▸ **EXERCISE**
Tally how many lines in the data below include "EFEFEF", then please reply with only that figure.

(Revision tracking records)
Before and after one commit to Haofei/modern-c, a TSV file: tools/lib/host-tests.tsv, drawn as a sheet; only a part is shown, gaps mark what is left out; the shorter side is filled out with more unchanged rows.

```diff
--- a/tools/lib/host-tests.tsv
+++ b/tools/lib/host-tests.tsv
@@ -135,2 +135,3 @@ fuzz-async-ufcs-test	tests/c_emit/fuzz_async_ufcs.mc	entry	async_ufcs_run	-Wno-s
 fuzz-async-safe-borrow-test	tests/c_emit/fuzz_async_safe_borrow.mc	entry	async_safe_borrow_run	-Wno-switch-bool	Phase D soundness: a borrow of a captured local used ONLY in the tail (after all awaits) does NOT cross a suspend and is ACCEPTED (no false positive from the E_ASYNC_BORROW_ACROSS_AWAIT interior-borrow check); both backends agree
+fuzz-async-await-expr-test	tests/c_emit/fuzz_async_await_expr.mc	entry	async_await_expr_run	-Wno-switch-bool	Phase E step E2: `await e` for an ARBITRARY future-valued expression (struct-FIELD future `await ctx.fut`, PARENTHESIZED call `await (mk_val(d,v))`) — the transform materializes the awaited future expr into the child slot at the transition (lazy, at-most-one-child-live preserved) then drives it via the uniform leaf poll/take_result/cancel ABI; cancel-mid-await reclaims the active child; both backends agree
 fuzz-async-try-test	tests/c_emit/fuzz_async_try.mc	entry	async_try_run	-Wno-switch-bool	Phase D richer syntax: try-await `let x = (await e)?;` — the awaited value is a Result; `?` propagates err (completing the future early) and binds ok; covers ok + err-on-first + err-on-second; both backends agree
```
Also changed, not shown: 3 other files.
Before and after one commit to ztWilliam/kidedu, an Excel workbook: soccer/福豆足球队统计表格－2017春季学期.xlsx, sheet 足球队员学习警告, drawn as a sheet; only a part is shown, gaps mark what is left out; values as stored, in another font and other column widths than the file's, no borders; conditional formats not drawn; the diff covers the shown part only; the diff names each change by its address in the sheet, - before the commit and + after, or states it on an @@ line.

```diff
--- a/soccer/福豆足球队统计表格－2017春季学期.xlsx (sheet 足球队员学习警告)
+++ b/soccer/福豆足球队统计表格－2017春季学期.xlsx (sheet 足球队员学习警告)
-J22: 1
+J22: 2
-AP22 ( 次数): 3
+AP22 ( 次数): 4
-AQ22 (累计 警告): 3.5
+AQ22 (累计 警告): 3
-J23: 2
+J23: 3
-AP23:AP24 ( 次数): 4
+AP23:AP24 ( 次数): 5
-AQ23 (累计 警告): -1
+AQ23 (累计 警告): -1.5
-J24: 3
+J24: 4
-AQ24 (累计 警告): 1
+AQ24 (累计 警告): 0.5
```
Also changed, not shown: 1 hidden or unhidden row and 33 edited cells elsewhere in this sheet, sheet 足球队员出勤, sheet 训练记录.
==
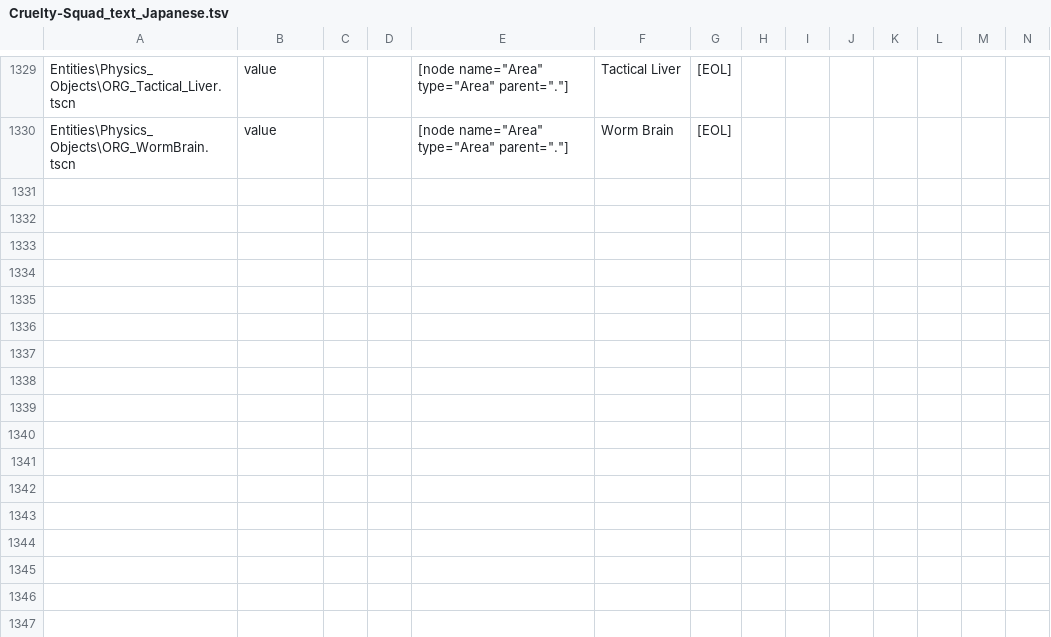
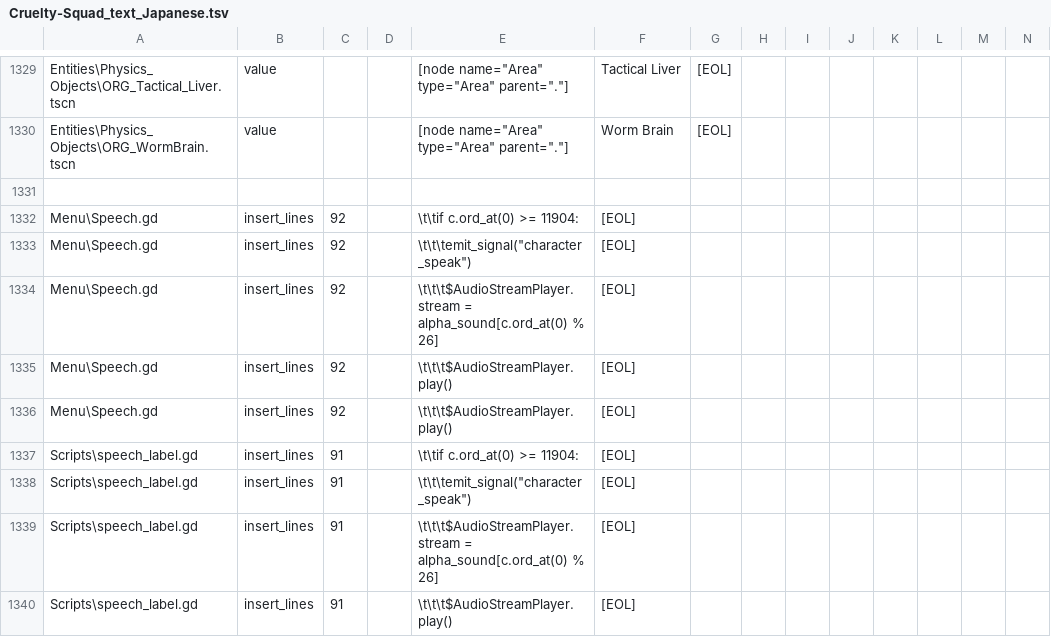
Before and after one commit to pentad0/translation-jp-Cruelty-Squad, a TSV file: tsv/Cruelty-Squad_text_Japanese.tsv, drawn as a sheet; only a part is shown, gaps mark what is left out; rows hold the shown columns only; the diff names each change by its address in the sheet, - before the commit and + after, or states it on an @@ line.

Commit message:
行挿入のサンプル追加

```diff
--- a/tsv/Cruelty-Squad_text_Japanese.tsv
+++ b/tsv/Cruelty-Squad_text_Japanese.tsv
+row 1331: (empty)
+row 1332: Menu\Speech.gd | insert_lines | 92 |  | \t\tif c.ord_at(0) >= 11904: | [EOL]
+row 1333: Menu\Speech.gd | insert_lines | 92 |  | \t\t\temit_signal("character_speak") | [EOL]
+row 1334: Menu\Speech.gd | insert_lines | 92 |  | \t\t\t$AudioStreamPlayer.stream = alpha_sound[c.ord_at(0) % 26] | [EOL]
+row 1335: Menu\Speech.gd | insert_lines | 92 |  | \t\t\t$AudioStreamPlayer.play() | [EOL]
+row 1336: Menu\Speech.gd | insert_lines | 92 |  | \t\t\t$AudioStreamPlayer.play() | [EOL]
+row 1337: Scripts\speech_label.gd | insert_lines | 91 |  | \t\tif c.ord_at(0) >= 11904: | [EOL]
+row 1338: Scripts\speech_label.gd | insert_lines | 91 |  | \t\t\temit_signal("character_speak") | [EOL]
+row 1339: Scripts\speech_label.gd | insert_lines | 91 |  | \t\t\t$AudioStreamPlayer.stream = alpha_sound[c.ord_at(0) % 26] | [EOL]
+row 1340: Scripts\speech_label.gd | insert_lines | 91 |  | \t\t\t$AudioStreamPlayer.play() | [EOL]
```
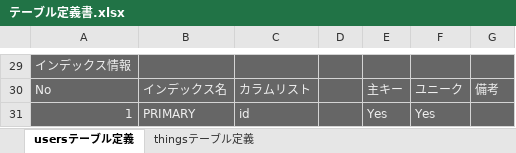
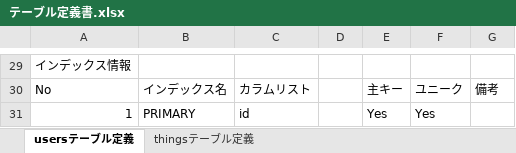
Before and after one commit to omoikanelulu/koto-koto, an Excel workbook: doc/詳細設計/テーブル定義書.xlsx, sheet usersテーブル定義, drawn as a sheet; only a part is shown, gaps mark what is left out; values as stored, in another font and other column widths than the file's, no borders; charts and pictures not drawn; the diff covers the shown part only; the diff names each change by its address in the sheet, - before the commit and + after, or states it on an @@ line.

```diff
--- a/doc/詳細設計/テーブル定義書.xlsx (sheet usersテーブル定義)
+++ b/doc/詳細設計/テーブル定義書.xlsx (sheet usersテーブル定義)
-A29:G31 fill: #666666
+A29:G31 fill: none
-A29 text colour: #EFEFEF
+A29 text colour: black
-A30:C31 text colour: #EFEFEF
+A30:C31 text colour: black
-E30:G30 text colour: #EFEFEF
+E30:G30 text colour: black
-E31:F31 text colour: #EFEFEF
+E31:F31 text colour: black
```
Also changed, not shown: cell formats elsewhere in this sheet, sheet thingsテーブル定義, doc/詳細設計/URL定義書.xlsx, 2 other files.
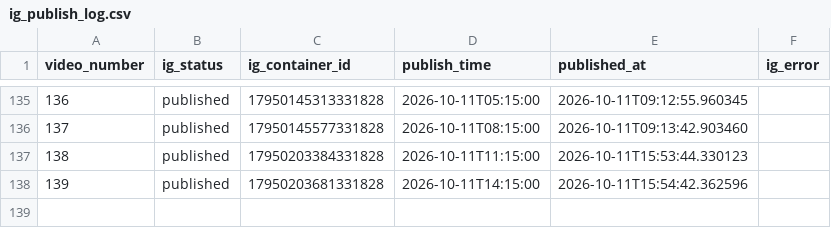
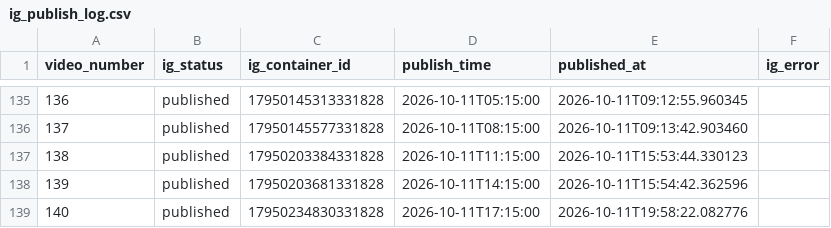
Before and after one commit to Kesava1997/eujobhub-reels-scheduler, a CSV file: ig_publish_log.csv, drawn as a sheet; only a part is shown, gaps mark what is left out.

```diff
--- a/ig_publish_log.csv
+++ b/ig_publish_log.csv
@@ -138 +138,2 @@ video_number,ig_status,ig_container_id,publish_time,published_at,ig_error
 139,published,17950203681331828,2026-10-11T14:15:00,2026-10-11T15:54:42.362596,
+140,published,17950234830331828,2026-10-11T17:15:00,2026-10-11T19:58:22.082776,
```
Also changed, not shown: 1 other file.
...
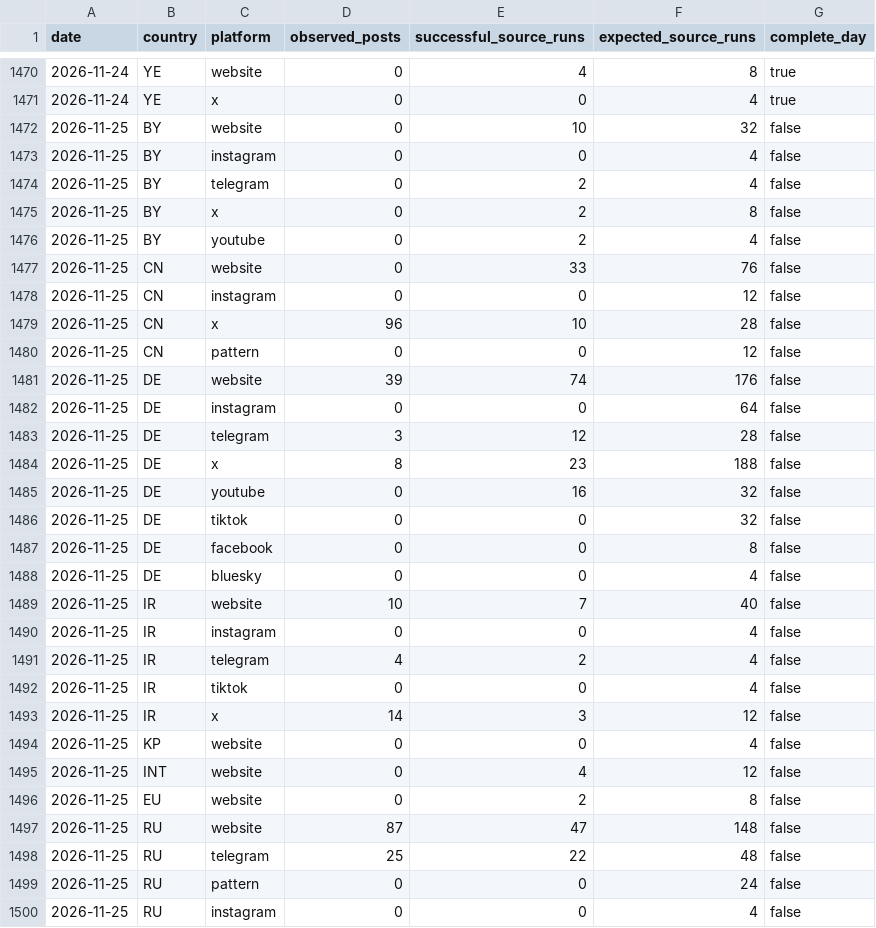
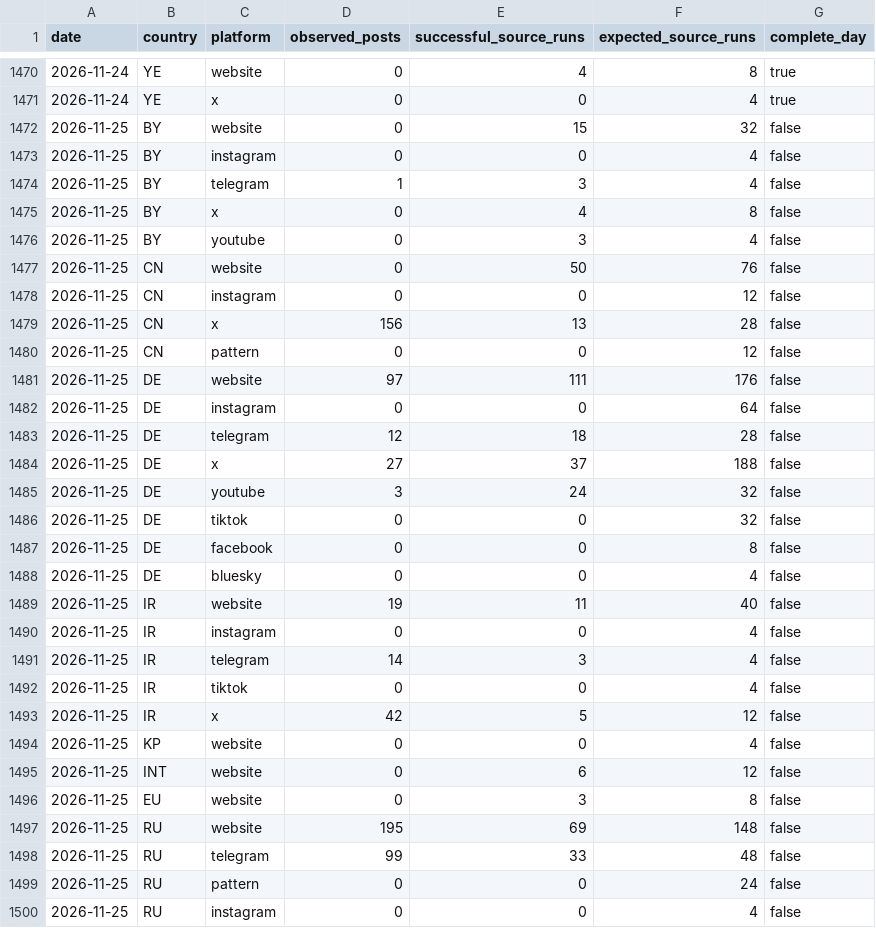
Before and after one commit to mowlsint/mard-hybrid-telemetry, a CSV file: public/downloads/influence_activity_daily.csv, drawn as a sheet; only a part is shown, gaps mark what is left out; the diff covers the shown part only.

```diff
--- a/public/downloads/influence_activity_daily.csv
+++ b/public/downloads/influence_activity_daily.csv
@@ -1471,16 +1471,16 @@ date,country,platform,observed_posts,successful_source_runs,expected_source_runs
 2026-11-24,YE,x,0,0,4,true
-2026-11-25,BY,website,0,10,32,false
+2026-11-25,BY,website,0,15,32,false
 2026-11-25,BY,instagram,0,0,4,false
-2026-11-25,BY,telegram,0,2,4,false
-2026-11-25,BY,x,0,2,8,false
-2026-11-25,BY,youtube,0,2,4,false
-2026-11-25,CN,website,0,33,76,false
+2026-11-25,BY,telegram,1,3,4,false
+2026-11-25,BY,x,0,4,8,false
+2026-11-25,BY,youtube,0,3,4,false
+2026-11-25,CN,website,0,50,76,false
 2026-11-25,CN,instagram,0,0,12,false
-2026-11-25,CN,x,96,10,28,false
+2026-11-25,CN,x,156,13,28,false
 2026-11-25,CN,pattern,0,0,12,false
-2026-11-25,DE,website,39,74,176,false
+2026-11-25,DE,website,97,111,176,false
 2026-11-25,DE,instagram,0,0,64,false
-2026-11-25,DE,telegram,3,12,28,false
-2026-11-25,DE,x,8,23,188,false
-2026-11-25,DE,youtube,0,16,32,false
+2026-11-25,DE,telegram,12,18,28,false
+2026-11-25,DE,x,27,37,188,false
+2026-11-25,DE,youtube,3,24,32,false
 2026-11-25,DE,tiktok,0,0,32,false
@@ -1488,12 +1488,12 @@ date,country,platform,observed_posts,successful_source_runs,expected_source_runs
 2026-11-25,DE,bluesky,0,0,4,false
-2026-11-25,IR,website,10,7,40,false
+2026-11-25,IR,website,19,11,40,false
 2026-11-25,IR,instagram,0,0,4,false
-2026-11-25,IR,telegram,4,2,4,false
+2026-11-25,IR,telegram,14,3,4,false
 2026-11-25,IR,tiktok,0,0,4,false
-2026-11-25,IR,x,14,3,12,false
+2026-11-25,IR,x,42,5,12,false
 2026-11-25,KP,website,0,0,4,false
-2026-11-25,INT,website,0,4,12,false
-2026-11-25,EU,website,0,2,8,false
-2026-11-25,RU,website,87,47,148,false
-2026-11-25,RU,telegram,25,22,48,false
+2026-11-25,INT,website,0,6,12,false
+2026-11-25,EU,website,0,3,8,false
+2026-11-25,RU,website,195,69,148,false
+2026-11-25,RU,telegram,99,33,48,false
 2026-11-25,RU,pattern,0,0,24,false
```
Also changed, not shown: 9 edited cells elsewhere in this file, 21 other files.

▸ **TASK OUTPUT**
4